Rock Springs in Sauk County could be hit hard by flooding, with the Baraboo River expected to crest at 8 feet above flood stage by Saturday evening, which would flood the downtown area with 2 to 3 feet of water, the Weather Service said.
"Many rivers are expected to reach minor flood stage, but a few are forecast to reach moderate and even major flood stage," the Weather Service said.
Nationally, the powerful system was bringing or was forecast to bring blizzard conditions to the west and north of Wisconsin, and severe weather to the south.
The very wet conditions could be the cause for a sinkhole that developed overnight on the southbound side of Highway 213 in Orfordville, with traffic being detoured around the sinkhole until it can be repaired, state highway officials said.
Since the ground still has frost in it, snow melt and rain has nowhere else to go but storm drains and ditches.
"Low-land flooding is likely, due to overflowing ditches from snow melt in the fields and marshes, and urban flooding is a concern due to storm drains blocked from ice and debris," the flood watch bulletin said.
Above normal temperatures are forecast in the Madison area Wednesday and Thursday, with highs reaching 49 and 60 and the overnight low only dropping to 46.
Showers are likely between 8 a.m. and 2 p.m. Wednesday, with patchy fog possible before 3 p.m. Showers and a possible thunderstorm are likely at night, with some storms producing heavy rain.
The Thursday scenario is showers and a possible thunderstorm before 8 a.m., then showers and storms up to 2 p.m. and showers afterward.
We could see a quarter-inch of rain Wednesday and a half-inch Wednesday night, then less than a tenth of an inch on Thursday, unless thunderstorms develop and produce heavy rain.
Winds are also expected to be strong, gusting up to 30 mph Wednesday and 35 mph Wednesday night.
Fog could also be a problem thanks to the melting snow, with patchy dense fog possible Wednesday night into Thursday morning.
Cold air moves into the region Thursday night, and with it the chance for rain and snow overnight.
Highs will be closer to normal for the weekend.
The forecast calls for a high of 38 on Friday under cloudy skies, 37 and sun on Saturday and 40 and sun on Sunday.
Monday should be good with sun and 39, then there is a slight chance for rain on Tuesday with a high of 41.
Tuesday's high in Madison was 42, 1 degree above normal and 33 degrees below the record high of 75 for March 12, set in 1990.
The low of 15 was 8 degrees below normal and 22 degrees above the record low of 7 below for the date, set in 1948.
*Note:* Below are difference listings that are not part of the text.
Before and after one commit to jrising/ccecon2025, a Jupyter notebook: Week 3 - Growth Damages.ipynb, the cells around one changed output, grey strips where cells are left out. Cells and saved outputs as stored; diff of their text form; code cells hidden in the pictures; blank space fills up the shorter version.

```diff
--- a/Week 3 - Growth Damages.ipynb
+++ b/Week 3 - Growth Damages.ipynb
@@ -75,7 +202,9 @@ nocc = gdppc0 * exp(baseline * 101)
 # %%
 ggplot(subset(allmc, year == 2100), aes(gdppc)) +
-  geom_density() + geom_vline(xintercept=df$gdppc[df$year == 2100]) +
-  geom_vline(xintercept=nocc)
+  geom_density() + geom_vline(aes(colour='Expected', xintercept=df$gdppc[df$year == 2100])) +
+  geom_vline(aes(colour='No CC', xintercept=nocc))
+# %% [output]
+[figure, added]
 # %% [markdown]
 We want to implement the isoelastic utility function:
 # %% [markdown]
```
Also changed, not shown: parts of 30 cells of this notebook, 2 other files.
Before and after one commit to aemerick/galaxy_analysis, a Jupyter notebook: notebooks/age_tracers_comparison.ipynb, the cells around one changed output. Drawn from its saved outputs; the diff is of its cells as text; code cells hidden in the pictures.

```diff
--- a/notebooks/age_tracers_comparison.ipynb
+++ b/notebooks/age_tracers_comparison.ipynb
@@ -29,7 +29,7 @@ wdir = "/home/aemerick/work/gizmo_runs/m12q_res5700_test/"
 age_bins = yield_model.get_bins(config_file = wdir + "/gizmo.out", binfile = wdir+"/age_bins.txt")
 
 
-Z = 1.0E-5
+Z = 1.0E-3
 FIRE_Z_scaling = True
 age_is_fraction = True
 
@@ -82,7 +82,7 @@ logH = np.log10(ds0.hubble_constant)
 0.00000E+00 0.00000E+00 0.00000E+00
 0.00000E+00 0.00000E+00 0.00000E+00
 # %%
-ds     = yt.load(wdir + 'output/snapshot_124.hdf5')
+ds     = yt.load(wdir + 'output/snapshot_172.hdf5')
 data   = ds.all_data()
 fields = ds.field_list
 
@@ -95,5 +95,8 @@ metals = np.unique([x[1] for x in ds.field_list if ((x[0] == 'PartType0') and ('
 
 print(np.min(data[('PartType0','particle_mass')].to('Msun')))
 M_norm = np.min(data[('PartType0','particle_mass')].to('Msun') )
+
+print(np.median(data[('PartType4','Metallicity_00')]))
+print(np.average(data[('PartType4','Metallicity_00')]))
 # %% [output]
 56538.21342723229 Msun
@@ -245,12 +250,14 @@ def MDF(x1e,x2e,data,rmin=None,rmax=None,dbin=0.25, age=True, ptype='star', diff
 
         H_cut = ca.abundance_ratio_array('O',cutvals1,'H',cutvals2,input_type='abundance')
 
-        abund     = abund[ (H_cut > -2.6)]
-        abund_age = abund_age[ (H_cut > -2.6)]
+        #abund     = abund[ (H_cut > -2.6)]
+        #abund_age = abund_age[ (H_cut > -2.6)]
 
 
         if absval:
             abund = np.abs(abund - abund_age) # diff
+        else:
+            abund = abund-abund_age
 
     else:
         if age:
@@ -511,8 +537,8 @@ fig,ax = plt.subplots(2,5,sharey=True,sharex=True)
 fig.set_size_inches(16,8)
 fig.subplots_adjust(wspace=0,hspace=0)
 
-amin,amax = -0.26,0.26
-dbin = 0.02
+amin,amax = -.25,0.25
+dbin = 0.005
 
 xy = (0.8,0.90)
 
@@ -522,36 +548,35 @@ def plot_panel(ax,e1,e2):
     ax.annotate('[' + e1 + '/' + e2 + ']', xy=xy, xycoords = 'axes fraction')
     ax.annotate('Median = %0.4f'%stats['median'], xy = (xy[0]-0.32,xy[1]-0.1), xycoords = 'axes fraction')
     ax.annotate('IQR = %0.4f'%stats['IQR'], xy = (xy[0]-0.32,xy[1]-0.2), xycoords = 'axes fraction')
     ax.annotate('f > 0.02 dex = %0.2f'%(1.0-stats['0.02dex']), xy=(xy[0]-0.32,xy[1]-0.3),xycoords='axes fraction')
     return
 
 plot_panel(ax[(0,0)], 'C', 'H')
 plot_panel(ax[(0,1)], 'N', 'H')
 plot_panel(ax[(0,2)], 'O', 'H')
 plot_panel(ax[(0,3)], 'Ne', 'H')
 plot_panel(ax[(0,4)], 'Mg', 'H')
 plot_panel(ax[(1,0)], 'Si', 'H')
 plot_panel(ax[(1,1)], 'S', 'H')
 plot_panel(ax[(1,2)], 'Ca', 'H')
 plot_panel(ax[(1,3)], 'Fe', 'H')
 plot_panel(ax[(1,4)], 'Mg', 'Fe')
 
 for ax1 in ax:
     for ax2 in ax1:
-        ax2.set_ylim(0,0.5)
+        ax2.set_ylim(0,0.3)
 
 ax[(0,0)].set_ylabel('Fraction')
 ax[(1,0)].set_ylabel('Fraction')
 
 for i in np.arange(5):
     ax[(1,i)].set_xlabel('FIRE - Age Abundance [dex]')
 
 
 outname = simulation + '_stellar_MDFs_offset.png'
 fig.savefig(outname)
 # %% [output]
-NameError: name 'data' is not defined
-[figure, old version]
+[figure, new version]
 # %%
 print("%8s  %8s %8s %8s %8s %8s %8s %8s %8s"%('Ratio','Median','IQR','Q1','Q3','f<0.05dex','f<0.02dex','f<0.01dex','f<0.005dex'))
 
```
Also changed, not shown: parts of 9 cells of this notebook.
Two-hundredths of an inch of precipitation (rain plus snow converted to liquid) fell at the airport, bringing the March and meteorological spring (March through May) total up to 0.52 inches, 0.21 inches below normal.
The record precipitation total on March 12 was 0.81 inches in 1923, which came down as the record 12.9 inches of snow on that date.
Since Jan. 1, Madison has received 6.02 inches of precipitation, 2.61 inches above normal.
Madison has received 2.8 inches of snow in March and the spring, 0.5 inches below normal.
During the snow season from July 1 to June 30, Madison has received 54.3 inches of snow, 9.9 inches above normal.